That same year, the Stockton coal mine was put up for sale by Solid Energy. Its closure, and that of the local cement works, put 1000 people — equivalent to 20% of the total population of Westport — out of work.
"It was really horrific.
"People elsewhere in New Zealand didn’t know what Westport was going through."
It gave West an interesting setting and a compelling context in which to set a murder mystery laced with romance. It also gave her an unexpected headache.
"It is really hard writing about a real place in a real time.
"Because you want to make it real. But when does ‘real’ stop and ‘fiction’ start?
"I was quite careful. I hope people understand it’s a fictional story even though it is set in a very real place and time."
Her experience has taught her this is a valid concern.

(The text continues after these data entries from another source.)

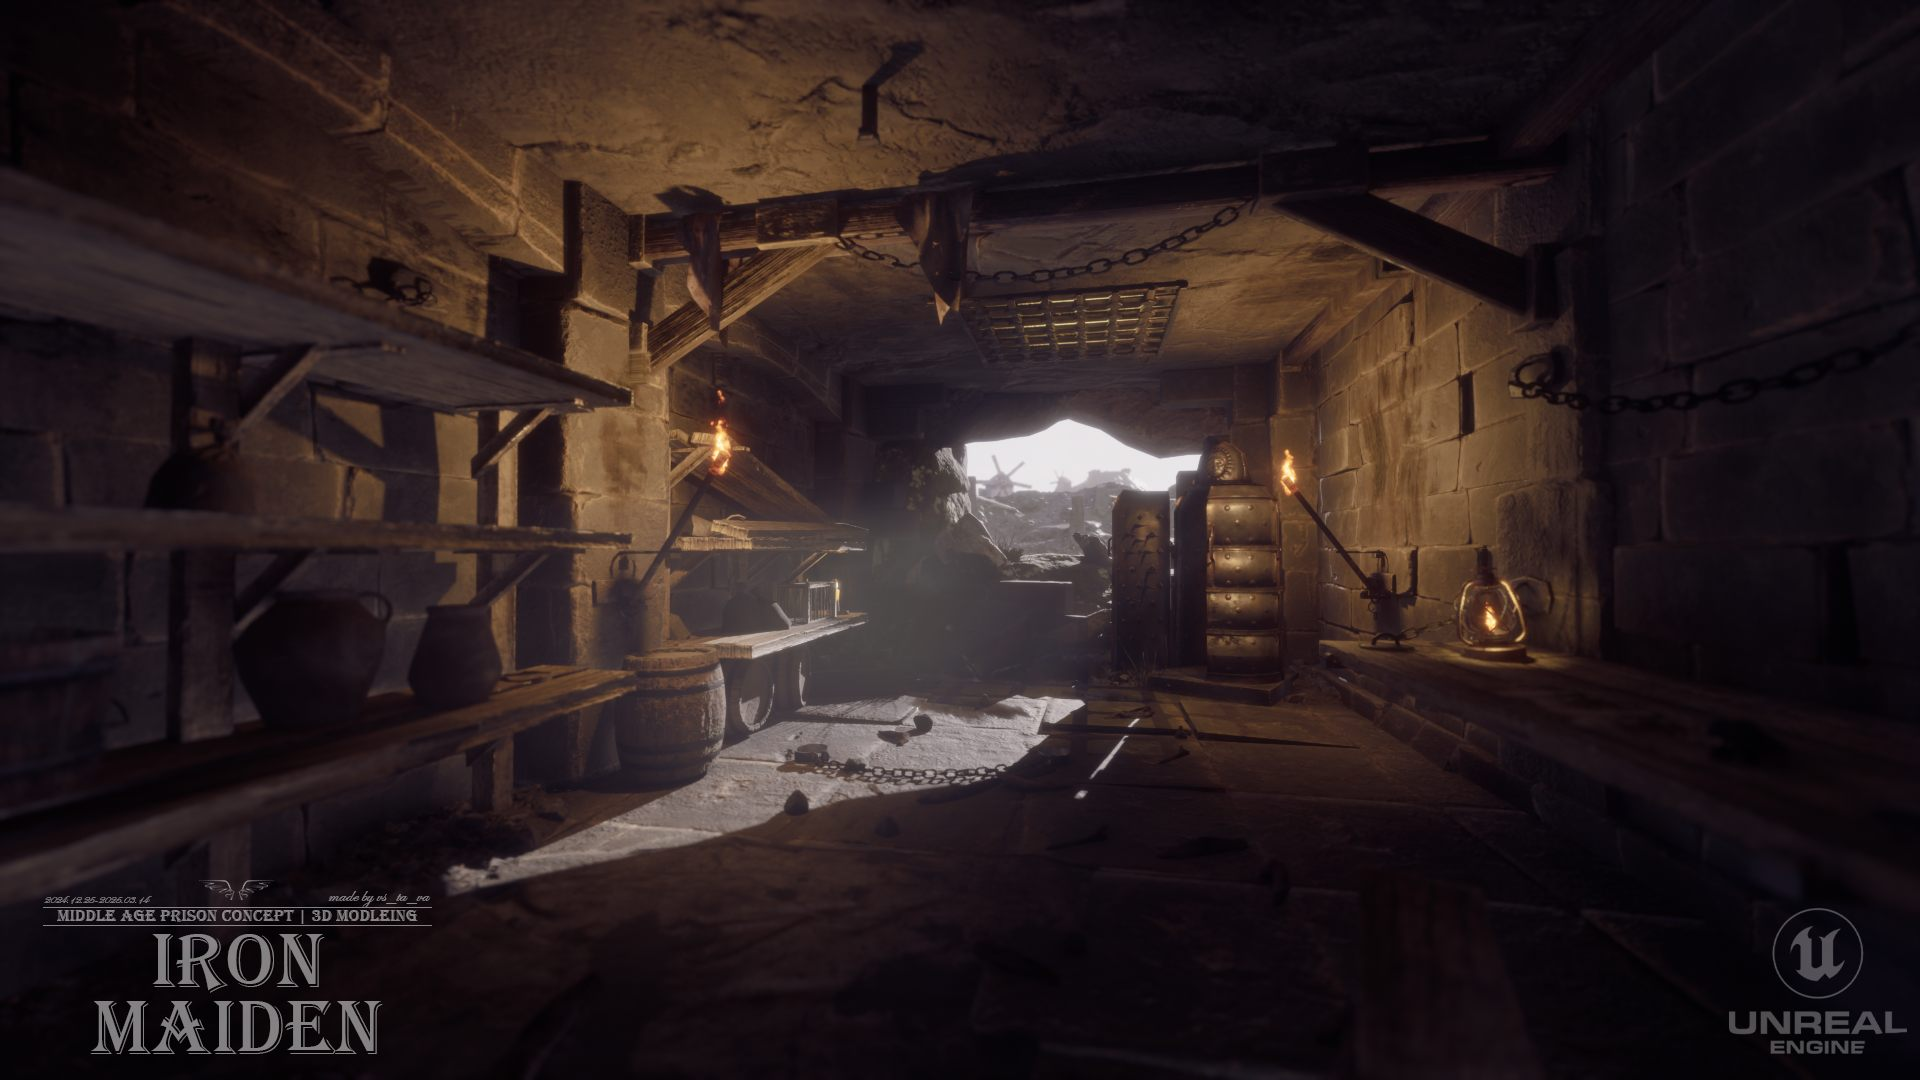
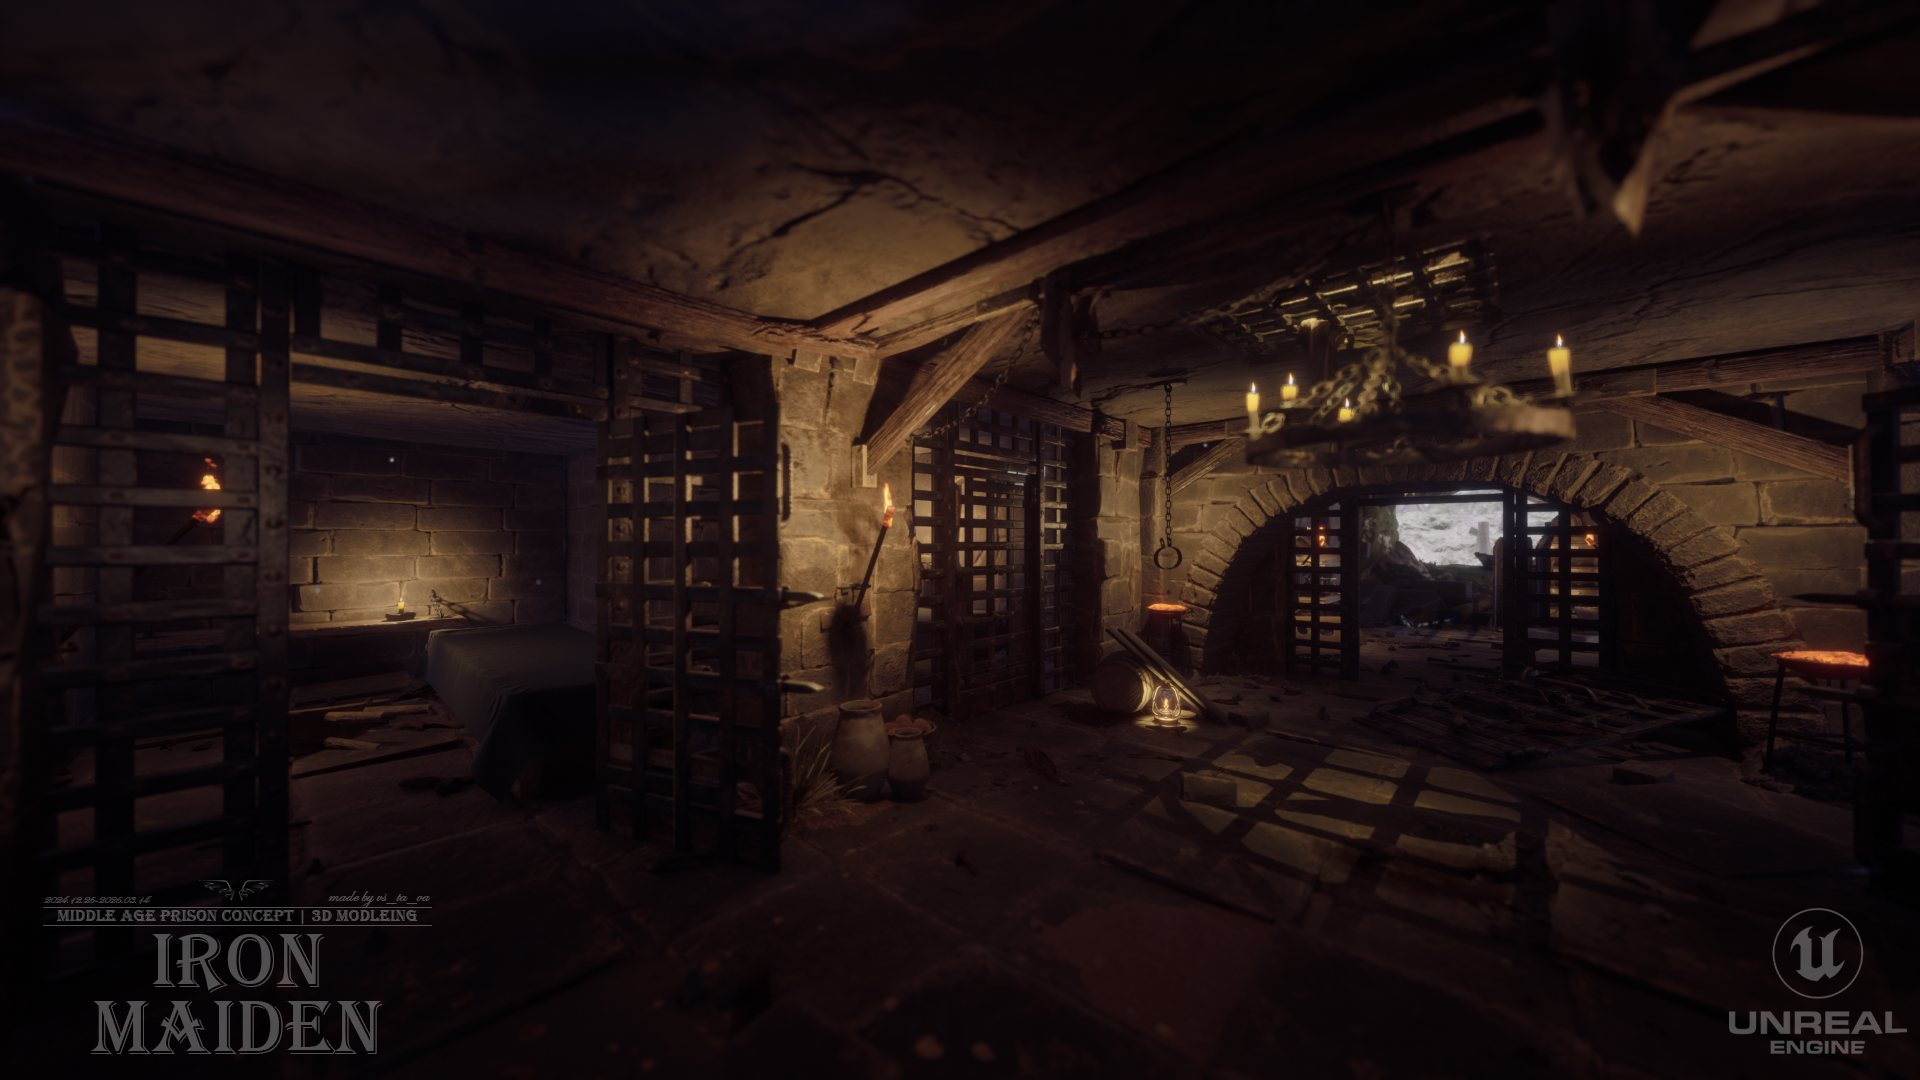
Iron Maiden 이미지 새 렌더로 전량 교체 (12 -> 15장)
- 새 렌더 15장(00~08 + main + before01~03 + prop + wire)을 PNG->JPEG 변환 교체
- README 중복 붙여넣기(06 2개, BEFORE_LIGHTING_01 2개) 해시로 걸러 정리
- 모달 배열에 iron-06/07/08 추가, 카드 캡션 12 -> 15장
- assets/README 이미지 태그 정리 및 수록현황 갱신

diff --git a/index.html b/index.html
@@ -799,7 +799,7 @@ footer {
           <img src="assets/portfolio/iron-main.jpg" alt="Iron Maiden" loading="lazy">
           <span class="art-open">클릭하여 작품 보기 →</span>
         </div>
-        <figcaption><span class="art-title">Iron Maiden</span><span class="art-meta">2025 · UE5 · 이미지 12장</span></figcaption>
+        <figcaption><span class="art-title">Iron Maiden</span><span class="art-meta">2025 · UE5 · 이미지 15장</span></figcaption>
       </figure>
 
       <figure class="art-card" onclick="openProject('mol')" tabindex="0" role="button" aria-label="M.O.L. 상세 보기">
@@ -1341,7 +1341,7 @@ const projects = {
     linkText: "ArtStation에서 보기",
     link2: "https://youtu.be/M8MiBDA1NMo",
     linkText2: "YouTube에서 보기",
-    images: ["iron-main",{video:"M8MiBDA1NMo"},"iron-00","iron-01","iron-02","iron-03","iron-04","iron-05","iron-before-01","iron-before-02","iron-before-03","iron-wire","iron-prop"]
+    images: ["iron-main",{video:"M8MiBDA1NMo"},"iron-00","iron-01","iron-02","iron-03","iron-04","iron-05","iron-06","iron-07","iron-08","iron-before-01","iron-before-02","iron-before-03","iron-wire","iron-prop"]
   },
   mol: {
     title: "M.O.L. (My Observation Log)",

diff --git a/assets/README.md b/assets/README.md
@@ -1,21 +1,6 @@
-<img width="1920" height="1080" alt="IRON_MAIDEN_김성준_BEFORE_LIGHTING_01" src="https://github.com/user-attachments/assets/c88141bc-1d5f-4a2e-aff5-a56399b45678" /># assets
+# assets
 
 포트폴리오에 들어갈 파일을 여기에 넣고 push 하면 Vercel이 서빙합니다.
-<img width="1920" height="1080" alt="IRON_MAIDEN_김성준" src="https://github.com/user-attachments/assets/eabdd0c2-7750-4bcd-a381-00f23445cbee" />
-<img width="1920" height="1080" alt="IRON_MAIDEN_김성준_00" src="https://github.com/user-attachments/assets/2735e424-75b5-4b19-a7f1-3cd7b305ea21" />
-<img width="1920" height="1080" alt="IRON_MAIDEN_김성준_01" src="https://github.com/user-attachments/assets/bbcd8ccc-5739-4567-bebd-cbead1fd70f0" />
-<img width="1920" height="1080" alt="IRON_MAIDEN_김성준_02" src="https://github.com/user-attachments/assets/9d8817ff-25f1-4282-ab3b-6ab96c0c3491" />
-<img width="1920" height="1080" alt="IRON_MAIDEN_김성준_03" src="https://github.com/user-attachments/assets/b69dd2fd-c688-4e3d-9ab4-d464fe7a778a" />
-<img width="1920" height="1080" alt="IRON_MAIDEN_김성준_04" src="https://github.com/user-attachments/assets/86543375-6e7c-4a22-ae7d-1261fb06a3fc" /><img width="1920" height="1080" alt="IRON_MAIDEN_김성준_06" src="https://github.com/user-attachments/assets/beed77da-0b7b-4414-b1be-02990a3a7fb8" />
-<img width="1920" height="1080" alt="IRON_MAIDEN_김성준_05" src="https://github.com/user-attachments/assets/69e796a3-8eb4-488d-b068-de75d3029ff8" />
-<img width="1920" height="1080" alt="IRON_MAIDEN_김성준_06" src="https://github.com/user-attachments/assets/1320bd31-db7a-47e8-a117-4a22863fbd88" />
-<img width="1920" height="1080" alt="IRON_MAIDEN_김성준_07" src="https://github.com/user-attachments/assets/517d7830-71f9-4894-9799-eda9f850b313" />
-<img width="1920" height="1080" alt="IRON_MAIDEN_김성준_08" src="https://github.com/user-attachments/assets/fb26d520-97d3-4f8e-939c-cff63c773cdb" />
-<img width="1920" height="1080" alt="IRON_MAIDEN_김성준_BEFORE_LIGHTING_01" src="https://github.com/user-attachments/assets/4745ca30-e8b0-48ed-bffe-793cd0fa4e96" />
-<img width="1920" height="1080" alt="IRON_MAIDEN_김성준_BEFORE_LIGHTING_02" src="https://github.com/user-attachments/assets/e5faedf9-248e-4e9c-b2e4-b3ec234e67f3" />
-<img width="1920" height="1080" alt="IRON_MAIDEN_김성준_BEFORE_LIGHTING_03" src="https://github.com/user-attachments/assets/a3273b00-79df-4f7a-a11b-eb64c04ed6bf" />
-<img width="1920" height="1080" alt="IRON_MAIDEN_김성준_PROP" src="https://github.com/user-attachments/assets/013acf60-d426-4062-a187-9182df85b810" />
-<img width="1920" height="1080" alt="IRON_MAIDEN_김성준_WIRE" src="https://github.com/user-attachments/assets/7cb66715-6daf-4353-b3d7-721622a47c30" />
 
 ## 폴더 구조
 
@@ -53,7 +38,7 @@ main → (영상) → 00 → 렌더 오름차순 → ortho/before → wire → p
 | 작품 | 장수 | 파일 |
 |---|---|---|
 | Sagrada Familia | 16 | `sagrada-main`, `sagrada-00`~`10`, `sagrada-ortho-before`, `sagrada-ortho`, `sagrada-wire`, `sagrada-prop` |
-| Iron Maiden | 12 | `iron-main`, `iron-00`~`05`, `iron-before-01`~`03`, `iron-wire`, `iron-prop` |
+| Iron Maiden | 15 | `iron-main`, `iron-00`~`08`, `iron-before-01`~`03`, `iron-wire`, `iron-prop` |
 | M.O.L. | 13 | `mol-blue-main`, `mol-blue-00`~`04`, `mol-blue-wire`, `mol-blue-prop`, `mol-orange-01`~`03`, `mol-orange-wire`, `mol-orange-prop` |
 
 카드 캡션의 "이미지 N장" 표기도 함께 맞춰야 합니다.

Night Vision was set on a fictional sheep farm inland from Ashburton, but West still had teachers contact her wanting to take their classes to the farm.
Having shifted away from Westport helped her tell the tale, she says.
"Don’t ask me to write a book about Dunedin.
"But being away [from Westport] gave some space so that I could write about it ... It gave me a different perspective."
In that sense, Rain Fall became a welcome "trip down memory lane" for West.
"I learnt to ride a horse in Westport. I rode a lot there.
"So the beach Annie rides on, yes, I’ve galloped a horse down that beach."
And the high school Annie attends is the same one West will soon visit to talk to the pupils about the book.
She admits, however, that everyone’s experience and view of a place is unique.
"The Westport I’ve imagined will not be the Westport anyone else knows."
When writing a novel, West begins with a rough story structure and an end point in mind and then fills in the rest as she goes.
Rain Fall was distinctive in that she also had several true, personal incidents set in Westport that she wanted to include.
"I would write in a memory and then go back and fill in the bits in between."
Incidents such as the man who kept a dead penguin in his freezer, which he pulled out at parties; the burial of a horse trainer whose horses, standing quietly in the paddock next to the Westport cemetery, suddenly reared up, neighed and ran around the field when the coffin was lowered into the ground; and travelling in a coal train through the Buller Gorge.
"The train trip is very spectacular and dangerous."
A background in journalism, means West does not write several drafts of her books.
"You go over it once and then fix it up a couple of times ... As a journalist you don’t have lots of time; you get it down once and you get it down right.
"It’s given me great training as a novelist. You can write fast. You order your thoughts and then go from the start and end at the end."
The upheaval Westport faced in 2015 allowed West to explore issues such as family and social disruption through job loss and the use of coal in an era of increasing concern about the environmental impacts of fossil fuels.
To date, all of West’s novels are mysteries written for 12 to 15-year-olds.
Thieves, which was published in 2006, was the first of a trilogy. Her fourth novel, Night Vision (2014), won the Young Adult section of the LIANZA Awards and was the Young Adult Children’s Choice winner in the New Zealand Book Awards for Children and Young Adults.
Like her previous novel, Rain Fall is a stand-alone story, primarily because West does not want to visit a second encounter with murder on one of her characters.
"How many murders can one girl witness?
"Hopefully it’s a once in a lifetime experience."
Judging from the fan mail West receives, New Zealand and Australian teenage readers are enjoying her books.
Night Vision has been used as an English text in at least one secondary school and her Australian publishers, Unwin & Allen, are keen for her to continue writing books set in New Zealand.
"Hopefully, with Rain Fall I’ve given Kiwi kids a book they can relate to and enjoy and learn from."